## [What is being asked]
All lines of the material that contain "Машины" must be copied out.

*****

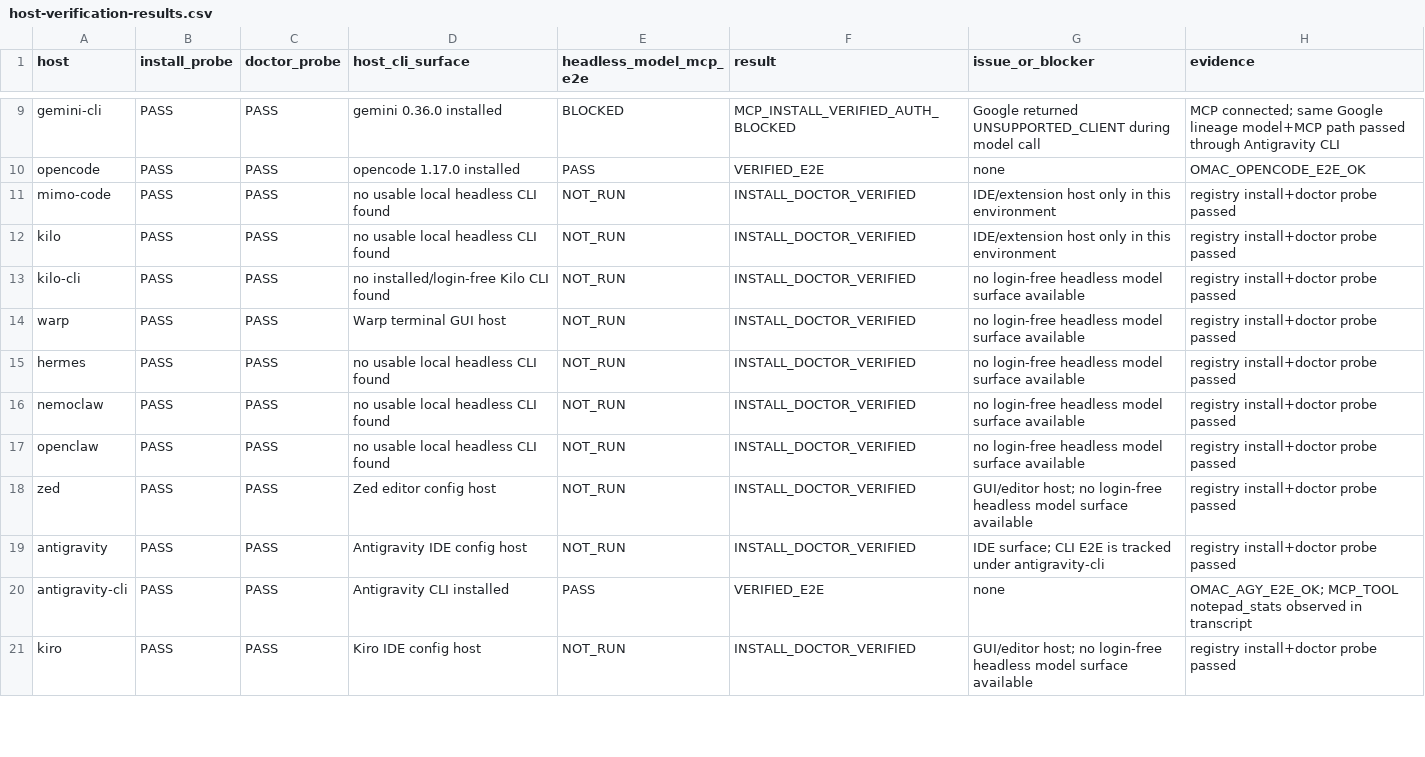
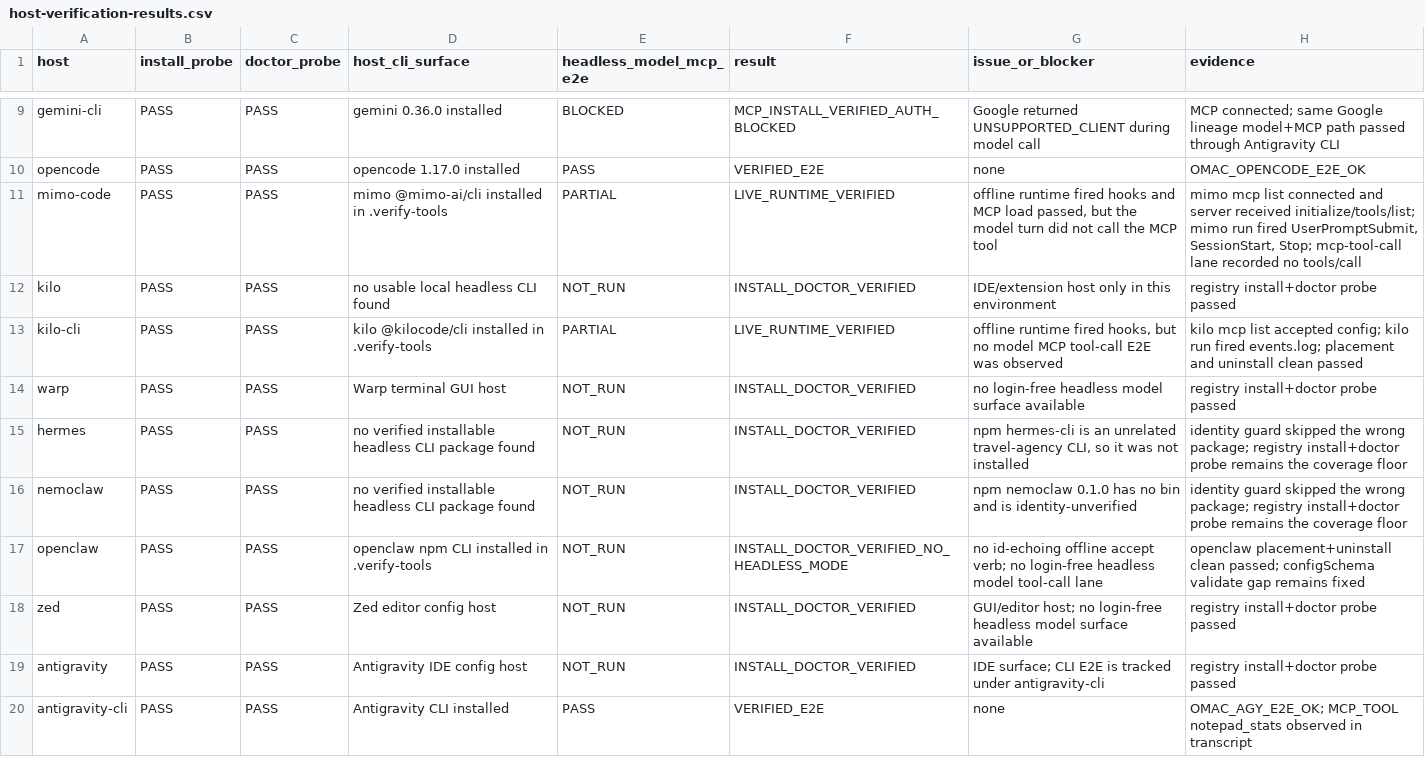
Before and after one commit to ken-jo/agent-connector, a CSV file: docs/host-verification-results.csv, drawn as a sheet; only a part is shown, gaps mark what is left out; the shorter side is filled out with more unchanged rows; the diff covers the shown part only.

Commit message:
chore(verification): expand live host coverage

```diff
--- a/docs/host-verification-results.csv
+++ b/docs/host-verification-results.csv
@@ -10,9 +10,9 @@
 "opencode","PASS","PASS","opencode 1.17.0 installed","PASS","VERIFIED_E2E","none","OMAC_OPENCODE_E2E_OK"
-"mimo-code","PASS","PASS","no usable local headless CLI found","NOT_RUN","INSTALL_DOCTOR_VERIFIED","IDE/extension host only in this environment","registry install+doctor probe passed"
+"mimo-code","PASS","PASS","mimo @mimo-ai/cli installed in .verify-tools","PARTIAL","LIVE_RUNTIME_VERIFIED","offline runtime fired hooks and MCP load passed, but the model turn did not call the MCP tool","mimo mcp list connected and server received initialize/tools/list; mimo run fired UserPromptSubmit, SessionStart, Stop; mcp-tool-call lane recorded no tools/call"
 "kilo","PASS","PASS","no usable local headless CLI found","NOT_RUN","INSTALL_DOCTOR_VERIFIED","IDE/extension host only in this environment","registry install+doctor probe passed"
-"kilo-cli","PASS","PASS","no installed/login-free Kilo CLI found","NOT_RUN","INSTALL_DOCTOR_VERIFIED","no login-free headless model surface available","registry install+doctor probe passed"
+"kilo-cli","PASS","PASS","kilo @kilocode/cli installed in .verify-tools","PARTIAL","LIVE_RUNTIME_VERIFIED","offline runtime fired hooks, but no model MCP tool-call E2E was observed","kilo mcp list accepted config; kilo run fired events.log; placement and uninstall clean passed"
 "warp","PASS","PASS","Warp terminal GUI host","NOT_RUN","INSTALL_DOCTOR_VERIFIED","no login-free headless model surface available","registry install+doctor probe passed"
-"hermes","PASS","PASS","no usable local headless CLI found","NOT_RUN","INSTALL_DOCTOR_VERIFIED","no login-free headless model surface available","registry install+doctor probe passed"
-"nemoclaw","PASS","PASS","no usable local headless CLI found","NOT_RUN","INSTALL_DOCTOR_VERIFIED","no login-free headless model surface available","registry install+doctor probe passed"
-"openclaw","PASS","PASS","no usable local headless CLI found","NOT_RUN","INSTALL_DOCTOR_VERIFIED","no login-free headless model surface available","registry install+doctor probe passed"
+"hermes","PASS","PASS","no verified installable headless CLI package found","NOT_RUN","INSTALL_DOCTOR_VERIFIED","npm hermes-cli is an unrelated travel-agency CLI, so it was not installed","identity guard skipped the wrong package; registry install+doctor probe remains the coverage floor"
+"nemoclaw","PASS","PASS","no verified installable headless CLI package found","NOT_RUN","INSTALL_DOCTOR_VERIFIED","npm nemoclaw 0.1.0 has no bin and is identity-unverified","identity guard skipped the wrong package; registry install+doctor probe remains the coverage floor"
+"openclaw","PASS","PASS","openclaw npm CLI installed in .verify-tools","NOT_RUN","INSTALL_DOCTOR_VERIFIED_NO_HEADLESS_MODE","no id-echoing offline accept verb; no login-free headless model tool-call lane","openclaw placement+uninstall clean passed; configSchema validate gap remains fixed"
 "zed","PASS","PASS","Zed editor config host","NOT_RUN","INSTALL_DOCTOR_VERIFIED","GUI/editor host; no login-free headless model surface available","registry install+doctor probe passed"
```
Also changed, not shown: 56 edited cells elsewhere in this file, 5 other files.
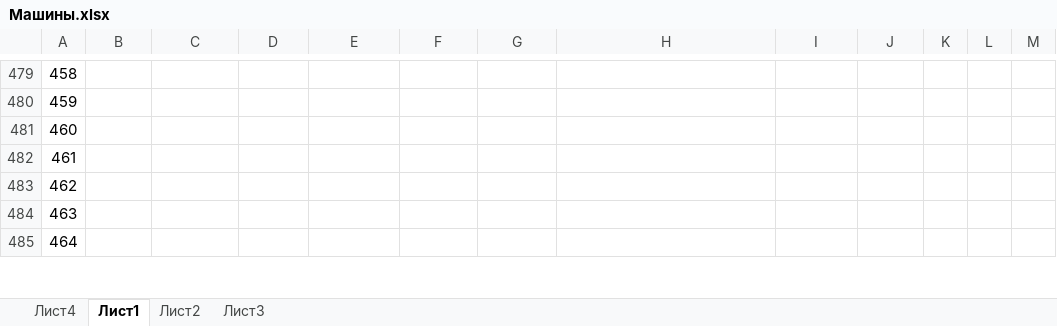
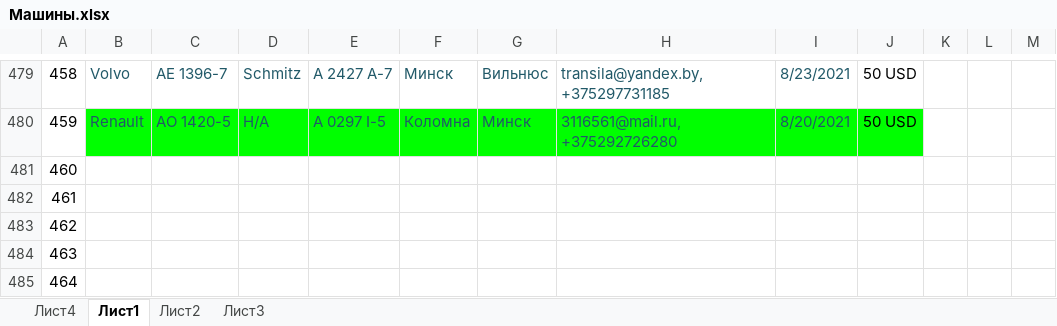
Before and after one commit to rutraq/Logistic, an Excel workbook: Машины.xlsx, sheet Лист1, drawn as a sheet; only a part is shown, gaps mark what is left out; values as stored, in another font and other column widths than the file's, no borders; the diff covers the shown part only; the diff names each change by its address in the sheet, - before the commit and + after, or states it on an @@ line.

```diff
--- a/Машины.xlsx (sheet Лист1)
+++ b/Машины.xlsx (sheet Лист1)
-B479: (empty)
+B479: Volvo
-C479: (empty)
+C479: АЕ 1396-7
-D479: (empty)
+D479: Schmitz
-E479: (empty)
+E479: А 2427 А-7
-F479: (empty)
+F479: Минск
-G479: (empty)
+G479: Вильнюс
-H479: (empty)
+H479: transila@yandex.by, +375297731185
-I479: (empty)
+I479: 8/23/2021
-J479:J480: (empty)
+J479:J480: 50 USD
-B480: (empty)
+B480: Renault
-B480:J480 fill: none
+B480:J480 fill: #00FF00
-C480: (empty)
+C480: АО 1420-5
-D480: (empty)
+D480: Н/А
-E480: (empty)
+E480: A 0297 I-5
-F480: (empty)
+F480: Коломна
-G480: (empty)
+G480: Минск
-H480: (empty)
+H480: 3116561@mail.ru, +375292726280
-I480: (empty)
+I480: 8/20/2021
```
Also changed, not shown: 46 edited cells and cell formats elsewhere in this sheet.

*****

## [Written response]
Before and after one commit to rutraq/Logistic, an Excel workbook: Машины.xlsx, sheet Лист1, drawn as a sheet; only a part is shown, gaps mark what is left out; values as stored, in another font and other column widths than the file's, no borders; the diff covers the shown part only; the diff names each change by its address in the sheet, - before the commit and + after, or states it on an @@ line.
--- a/Машины.xlsx (sheet Лист1)
+++ b/Машины.xlsx (sheet Лист1)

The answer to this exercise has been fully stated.